[Exercise data]
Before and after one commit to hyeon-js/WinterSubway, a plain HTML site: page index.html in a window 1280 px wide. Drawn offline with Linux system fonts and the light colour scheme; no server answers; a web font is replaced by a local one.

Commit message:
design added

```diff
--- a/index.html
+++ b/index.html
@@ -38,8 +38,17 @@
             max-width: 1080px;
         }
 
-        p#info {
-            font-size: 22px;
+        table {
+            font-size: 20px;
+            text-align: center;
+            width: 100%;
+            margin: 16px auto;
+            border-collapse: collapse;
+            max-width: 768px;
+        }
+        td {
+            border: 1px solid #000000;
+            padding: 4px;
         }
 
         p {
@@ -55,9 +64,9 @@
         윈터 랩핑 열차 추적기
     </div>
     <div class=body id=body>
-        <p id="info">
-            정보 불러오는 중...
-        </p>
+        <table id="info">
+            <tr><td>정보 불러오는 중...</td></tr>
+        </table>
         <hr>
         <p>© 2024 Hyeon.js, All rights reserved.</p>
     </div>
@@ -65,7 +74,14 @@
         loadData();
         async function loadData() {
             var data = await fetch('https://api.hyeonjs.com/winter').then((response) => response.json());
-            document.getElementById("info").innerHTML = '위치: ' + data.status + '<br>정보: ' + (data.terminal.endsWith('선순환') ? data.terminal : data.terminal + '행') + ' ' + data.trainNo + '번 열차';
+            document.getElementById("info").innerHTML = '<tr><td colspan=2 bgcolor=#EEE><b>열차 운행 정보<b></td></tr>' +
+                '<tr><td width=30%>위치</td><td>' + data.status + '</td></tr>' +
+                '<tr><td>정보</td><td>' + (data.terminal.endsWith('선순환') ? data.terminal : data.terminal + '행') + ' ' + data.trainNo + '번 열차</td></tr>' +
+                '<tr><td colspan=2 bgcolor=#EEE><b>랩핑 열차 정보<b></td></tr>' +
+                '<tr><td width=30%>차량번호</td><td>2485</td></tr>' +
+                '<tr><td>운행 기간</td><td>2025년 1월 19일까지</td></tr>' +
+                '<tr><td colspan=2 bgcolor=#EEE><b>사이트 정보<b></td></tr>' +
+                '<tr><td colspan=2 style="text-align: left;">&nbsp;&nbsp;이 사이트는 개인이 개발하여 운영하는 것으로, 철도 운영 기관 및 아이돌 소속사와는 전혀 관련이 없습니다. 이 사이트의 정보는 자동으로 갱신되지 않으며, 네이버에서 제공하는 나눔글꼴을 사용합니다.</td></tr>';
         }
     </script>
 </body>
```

[What you have to do]
Copy the data above exactly. Every line must be included.

[Output below]
Before and after one commit to hyeon-js/WinterSubway, a plain HTML site: page index.html in a window 1280 px wide. Drawn offline with Linux system fonts and the light colour scheme; no server answers; a web font is replaced by a local one.

Commit message:
design added

```diff
--- a/index.html
+++ b/index.html
@@ -38,8 +38,17 @@
             max-width: 1080px;
         }
 
-        p#info {
-            font-size: 22px;
+        table {
+            font-size: 20px;
+            text-align: center;
+            width: 100%;
+            margin: 16px auto;
+            border-collapse: collapse;
+            max-width: 768px;
+        }
+        td {
+            border: 1px solid #000000;
+            padding: 4px;
         }
 
         p {
@@ -55,9 +64,9 @@
         윈터 랩핑 열차 추적기
     </div>
     <div class=body id=body>
-        <p id="info">
-            정보 불러오는 중...
-        </p>
+        <table id="info">
+            <tr><td>정보 불러오는 중...</td></tr>
+        </table>
         <hr>
         <p>© 2024 Hyeon.js, All rights reserved.</p>
     </div>
@@ -65,7 +74,14 @@
         loadData();
         async function loadData() {
             var data = await fetch('https://api.hyeonjs.com/winter').then((response) => response.json());
-            document.getElementById("info").innerHTML = '위치: ' + data.status + '<br>정보: ' + (data.terminal.endsWith('선순환') ? data.terminal : data.terminal + '행') + ' ' + data.trainNo + '번 열차';
+            document.getElementById("info").innerHTML = '<tr><td colspan=2 bgcolor=#EEE><b>열차 운행 정보<b></td></tr>' +
+                '<tr><td width=30%>위치</td><td>' + data.status + '</td></tr>' +
+                '<tr><td>정보</td><td>' + (data.terminal.endsWith('선순환') ? data.terminal : data.terminal + '행') + ' ' + data.trainNo + '번 열차</td></tr>' +
+                '<tr><td colspan=2 bgcolor=#EEE><b>랩핑 열차 정보<b></td></tr>' +
+                '<tr><td width=30%>차량번호</td><td>2485</td></tr>' +
+                '<tr><td>운행 기간</td><td>2025년 1월 19일까지</td></tr>' +
+                '<tr><td colspan=2 bgcolor=#EEE><b>사이트 정보<b></td></tr>' +
+                '<tr><td colspan=2 style="text-align: left;">&nbsp;&nbsp;이 사이트는 개인이 개발하여 운영하는 것으로, 철도 운영 기관 및 아이돌 소속사와는 전혀 관련이 없습니다. 이 사이트의 정보는 자동으로 갱신되지 않으며, 네이버에서 제공하는 나눔글꼴을 사용합니다.</td></tr>';
         }
     </script>
 </body>
```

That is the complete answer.